[Records to use Boundary: Start]

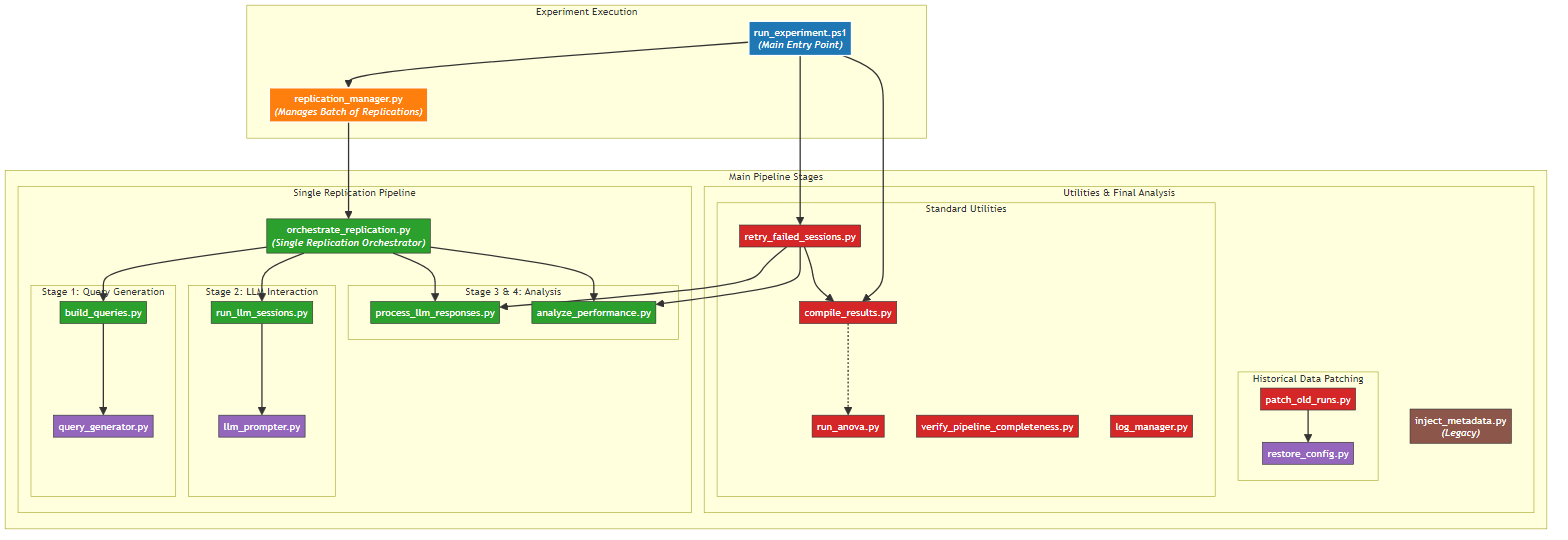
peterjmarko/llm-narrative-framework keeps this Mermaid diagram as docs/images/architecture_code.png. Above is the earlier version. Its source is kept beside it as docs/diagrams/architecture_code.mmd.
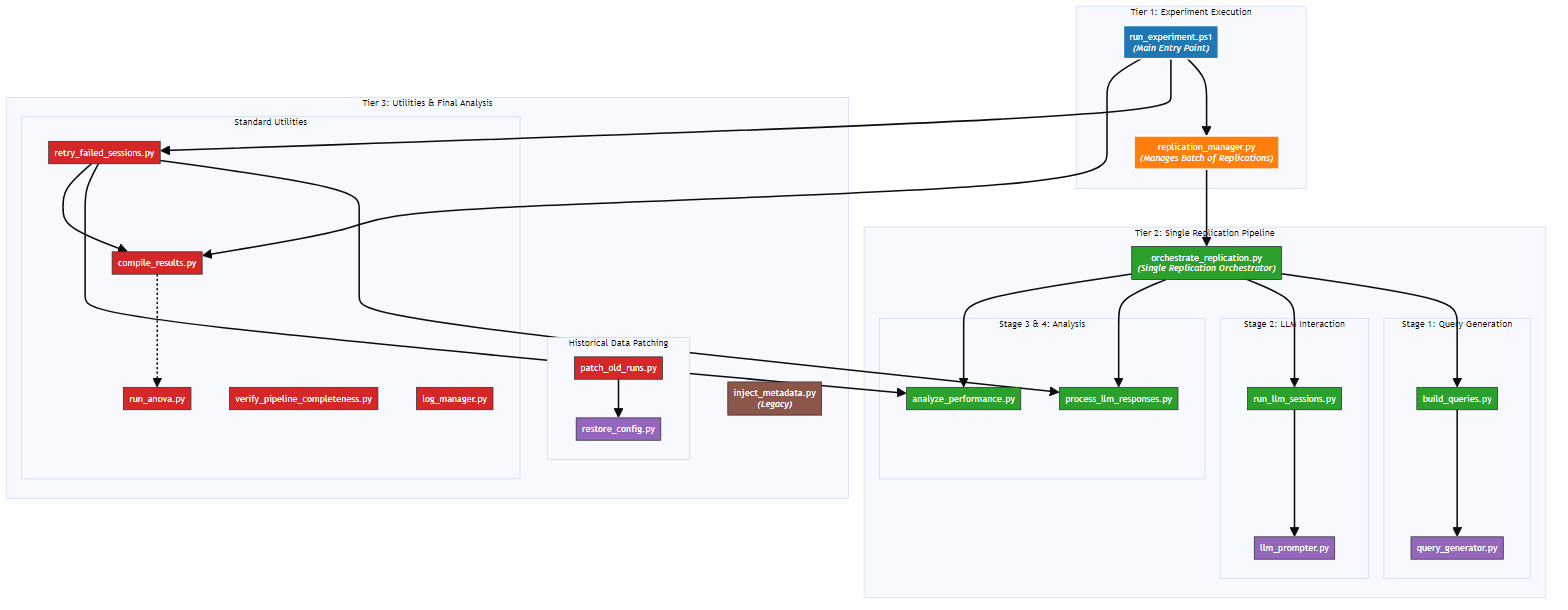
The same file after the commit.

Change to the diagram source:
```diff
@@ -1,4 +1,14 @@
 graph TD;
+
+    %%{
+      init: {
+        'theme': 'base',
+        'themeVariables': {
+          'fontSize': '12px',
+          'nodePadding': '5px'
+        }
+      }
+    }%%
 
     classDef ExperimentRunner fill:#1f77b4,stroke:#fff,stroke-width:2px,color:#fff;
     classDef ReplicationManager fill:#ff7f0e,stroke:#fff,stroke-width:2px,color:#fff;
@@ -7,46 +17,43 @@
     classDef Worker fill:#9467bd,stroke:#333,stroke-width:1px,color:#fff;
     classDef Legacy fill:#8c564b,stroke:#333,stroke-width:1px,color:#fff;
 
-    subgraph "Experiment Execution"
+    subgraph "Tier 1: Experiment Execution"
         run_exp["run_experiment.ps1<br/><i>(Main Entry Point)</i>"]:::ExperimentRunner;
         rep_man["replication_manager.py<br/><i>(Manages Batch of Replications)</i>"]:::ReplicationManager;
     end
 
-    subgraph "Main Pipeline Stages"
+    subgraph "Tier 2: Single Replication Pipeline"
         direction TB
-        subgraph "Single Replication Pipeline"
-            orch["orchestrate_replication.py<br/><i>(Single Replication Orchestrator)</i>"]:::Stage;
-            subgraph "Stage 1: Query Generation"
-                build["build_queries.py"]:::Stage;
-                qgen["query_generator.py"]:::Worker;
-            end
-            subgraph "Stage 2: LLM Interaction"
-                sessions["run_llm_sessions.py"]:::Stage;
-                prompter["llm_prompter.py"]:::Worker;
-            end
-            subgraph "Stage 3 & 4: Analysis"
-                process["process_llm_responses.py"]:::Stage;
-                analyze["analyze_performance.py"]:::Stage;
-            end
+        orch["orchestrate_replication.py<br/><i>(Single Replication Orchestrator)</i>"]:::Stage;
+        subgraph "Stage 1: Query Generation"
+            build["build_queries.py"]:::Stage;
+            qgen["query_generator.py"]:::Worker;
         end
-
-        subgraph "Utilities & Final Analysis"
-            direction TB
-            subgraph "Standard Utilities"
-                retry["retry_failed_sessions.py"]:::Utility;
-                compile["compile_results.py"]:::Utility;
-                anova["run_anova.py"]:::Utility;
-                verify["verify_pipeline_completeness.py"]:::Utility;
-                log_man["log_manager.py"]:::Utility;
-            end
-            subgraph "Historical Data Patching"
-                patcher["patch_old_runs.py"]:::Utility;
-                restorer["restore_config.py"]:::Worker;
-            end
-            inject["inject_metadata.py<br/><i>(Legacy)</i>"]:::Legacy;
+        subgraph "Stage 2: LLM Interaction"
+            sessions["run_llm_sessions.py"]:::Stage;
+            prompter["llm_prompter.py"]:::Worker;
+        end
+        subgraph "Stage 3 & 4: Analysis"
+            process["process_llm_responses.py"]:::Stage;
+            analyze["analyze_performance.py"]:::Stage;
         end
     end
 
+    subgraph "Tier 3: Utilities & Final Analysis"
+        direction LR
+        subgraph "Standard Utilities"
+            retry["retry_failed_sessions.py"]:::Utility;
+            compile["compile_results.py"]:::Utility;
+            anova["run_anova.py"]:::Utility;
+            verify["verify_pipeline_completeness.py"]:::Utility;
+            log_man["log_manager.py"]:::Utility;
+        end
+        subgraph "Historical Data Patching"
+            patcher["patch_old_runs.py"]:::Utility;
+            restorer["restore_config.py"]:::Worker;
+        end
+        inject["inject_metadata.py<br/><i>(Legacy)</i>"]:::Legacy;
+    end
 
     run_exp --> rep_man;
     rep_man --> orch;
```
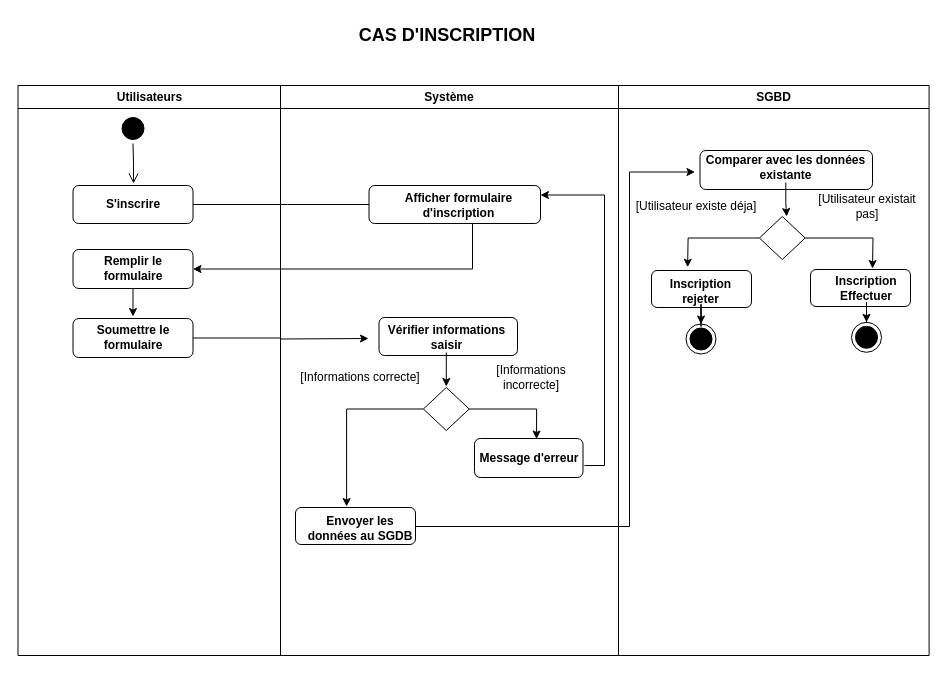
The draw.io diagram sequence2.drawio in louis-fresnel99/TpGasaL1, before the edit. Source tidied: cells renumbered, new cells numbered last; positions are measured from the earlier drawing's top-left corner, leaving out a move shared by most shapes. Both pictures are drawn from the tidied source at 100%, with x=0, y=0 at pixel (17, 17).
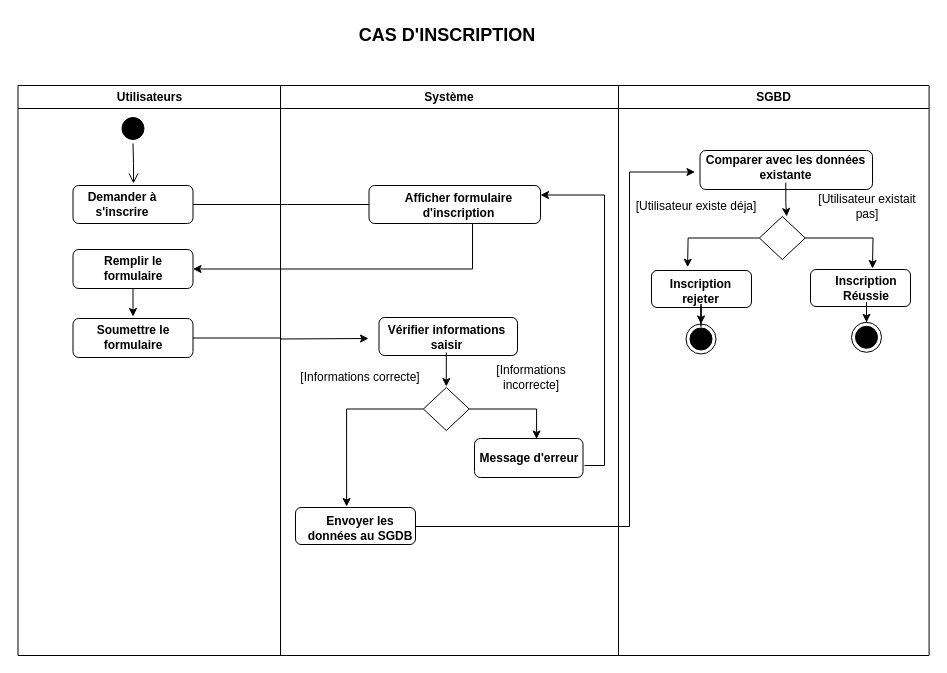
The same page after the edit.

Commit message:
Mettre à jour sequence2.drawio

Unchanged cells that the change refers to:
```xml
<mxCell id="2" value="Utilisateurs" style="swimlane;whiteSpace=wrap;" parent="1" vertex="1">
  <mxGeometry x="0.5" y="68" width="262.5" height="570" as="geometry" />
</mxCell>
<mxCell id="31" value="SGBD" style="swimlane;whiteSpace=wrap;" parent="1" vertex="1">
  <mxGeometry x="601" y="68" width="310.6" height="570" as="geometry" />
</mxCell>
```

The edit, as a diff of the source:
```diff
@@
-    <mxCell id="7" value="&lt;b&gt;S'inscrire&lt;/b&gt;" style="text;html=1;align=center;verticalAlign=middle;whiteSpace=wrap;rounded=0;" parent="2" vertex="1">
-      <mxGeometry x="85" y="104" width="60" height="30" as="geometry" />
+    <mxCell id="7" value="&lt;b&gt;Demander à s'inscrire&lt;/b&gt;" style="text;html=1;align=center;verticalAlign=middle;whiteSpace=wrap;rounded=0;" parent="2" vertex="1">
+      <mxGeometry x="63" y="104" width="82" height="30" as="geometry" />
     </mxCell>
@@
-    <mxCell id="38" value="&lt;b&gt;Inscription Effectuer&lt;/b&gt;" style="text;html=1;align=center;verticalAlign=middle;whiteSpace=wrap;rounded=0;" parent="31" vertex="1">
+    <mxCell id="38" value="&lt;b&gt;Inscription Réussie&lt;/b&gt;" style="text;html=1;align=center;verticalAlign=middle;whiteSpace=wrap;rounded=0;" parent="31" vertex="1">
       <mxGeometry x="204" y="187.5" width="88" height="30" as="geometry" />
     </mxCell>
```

[Records to use Boundary: End]

Instructions for the task -> Without the pictures, return each entry exactly as given.

Exercise output ->
peterjmarko/llm-narrative-framework keeps this Mermaid diagram as docs/images/architecture_code.png. Above is the earlier version. Its source is kept beside it as docs/diagrams/architecture_code.mmd.
The same file after the commit.

Change to the diagram source:
```diff
@@ -1,4 +1,14 @@
 graph TD;
+
+    %%{
+      init: {
+        'theme': 'base',
+        'themeVariables': {
+          'fontSize': '12px',
+          'nodePadding': '5px'
+        }
+      }
+    }%%
 
     classDef ExperimentRunner fill:#1f77b4,stroke:#fff,stroke-width:2px,color:#fff;
     classDef ReplicationManager fill:#ff7f0e,stroke:#fff,stroke-width:2px,color:#fff;
@@ -7,46 +17,43 @@
     classDef Worker fill:#9467bd,stroke:#333,stroke-width:1px,color:#fff;
     classDef Legacy fill:#8c564b,stroke:#333,stroke-width:1px,color:#fff;
 
-    subgraph "Experiment Execution"
+    subgraph "Tier 1: Experiment Execution"
         run_exp["run_experiment.ps1<br/><i>(Main Entry Point)</i>"]:::ExperimentRunner;
         rep_man["replication_manager.py<br/><i>(Manages Batch of Replications)</i>"]:::ReplicationManager;
     end
 
-    subgraph "Main Pipeline Stages"
+    subgraph "Tier 2: Single Replication Pipeline"
         direction TB
-        subgraph "Single Replication Pipeline"
-            orch["orchestrate_replication.py<br/><i>(Single Replication Orchestrator)</i>"]:::Stage;
-            subgraph "Stage 1: Query Generation"
-                build["build_queries.py"]:::Stage;
-                qgen["query_generator.py"]:::Worker;
-            end
-            subgraph "Stage 2: LLM Interaction"
-                sessions["run_llm_sessions.py"]:::Stage;
-                prompter["llm_prompter.py"]:::Worker;
-            end
-            subgraph "Stage 3 & 4: Analysis"
-                process["process_llm_responses.py"]:::Stage;
-                analyze["analyze_performance.py"]:::Stage;
-            end
+        orch["orchestrate_replication.py<br/><i>(Single Replication Orchestrator)</i>"]:::Stage;
+        subgraph "Stage 1: Query Generation"
+            build["build_queries.py"]:::Stage;
+            qgen["query_generator.py"]:::Worker;
         end
-
-        subgraph "Utilities & Final Analysis"
-            direction TB
-            subgraph "Standard Utilities"
-                retry["retry_failed_sessions.py"]:::Utility;
-                compile["compile_results.py"]:::Utility;
-                anova["run_anova.py"]:::Utility;
-                verify["verify_pipeline_completeness.py"]:::Utility;
-                log_man["log_manager.py"]:::Utility;
-            end
-            subgraph "Historical Data Patching"
-                patcher["patch_old_runs.py"]:::Utility;
-                restorer["restore_config.py"]:::Worker;
-            end
-            inject["inject_metadata.py<br/><i>(Legacy)</i>"]:::Legacy;
+        subgraph "Stage 2: LLM Interaction"
+            sessions["run_llm_sessions.py"]:::Stage;
+            prompter["llm_prompter.py"]:::Worker;
+        end
+        subgraph "Stage 3 & 4: Analysis"
+            process["process_llm_responses.py"]:::Stage;
+            analyze["analyze_performance.py"]:::Stage;
         end
     end
 
+    subgraph "Tier 3: Utilities & Final Analysis"
+        direction LR
+        subgraph "Standard Utilities"
+            retry["retry_failed_sessions.py"]:::Utility;
+            compile["compile_results.py"]:::Utility;
+            anova["run_anova.py"]:::Utility;
+            verify["verify_pipeline_completeness.py"]:::Utility;
+            log_man["log_manager.py"]:::Utility;
+        end
+        subgraph "Historical Data Patching"
+            patcher["patch_old_runs.py"]:::Utility;
+            restorer["restore_config.py"]:::Worker;
+        end
+        inject["inject_metadata.py<br/><i>(Legacy)</i>"]:::Legacy;
+    end
 
     run_exp --> rep_man;
     rep_man --> orch;
```
The draw.io diagram sequence2.drawio in louis-fresnel99/TpGasaL1, before the edit. Source tidied: cells renumbered, new cells numbered last; positions are measured from the earlier drawing's top-left corner, leaving out a move shared by most shapes. Both pictures are drawn from the tidied source at 100%, with x=0, y=0 at pixel (17, 17).
The same page after the edit.

Commit message:
Mettre à jour sequence2.drawio

Unchanged cells that the change refers to:
```xml
<mxCell id="2" value="Utilisateurs" style="swimlane;whiteSpace=wrap;" parent="1" vertex="1">
  <mxGeometry x="0.5" y="68" width="262.5" height="570" as="geometry" />
</mxCell>
<mxCell id="31" value="SGBD" style="swimlane;whiteSpace=wrap;" parent="1" vertex="1">
  <mxGeometry x="601" y="68" width="310.6" height="570" as="geometry" />
</mxCell>
```

The edit, as a diff of the source:
```diff
@@
-    <mxCell id="7" value="&lt;b&gt;S'inscrire&lt;/b&gt;" style="text;html=1;align=center;verticalAlign=middle;whiteSpace=wrap;rounded=0;" parent="2" vertex="1">
-      <mxGeometry x="85" y="104" width="60" height="30" as="geometry" />
+    <mxCell id="7" value="&lt;b&gt;Demander à s'inscrire&lt;/b&gt;" style="text;html=1;align=center;verticalAlign=middle;whiteSpace=wrap;rounded=0;" parent="2" vertex="1">
+      <mxGeometry x="63" y="104" width="82" height="30" as="geometry" />
     </mxCell>
@@
-    <mxCell id="38" value="&lt;b&gt;Inscription Effectuer&lt;/b&gt;" style="text;html=1;align=center;verticalAlign=middle;whiteSpace=wrap;rounded=0;" parent="31" vertex="1">
+    <mxCell id="38" value="&lt;b&gt;Inscription Réussie&lt;/b&gt;" style="text;html=1;align=center;verticalAlign=middle;whiteSpace=wrap;rounded=0;" parent="31" vertex="1">
       <mxGeometry x="204" y="187.5" width="88" height="30" as="geometry" />
     </mxCell>
```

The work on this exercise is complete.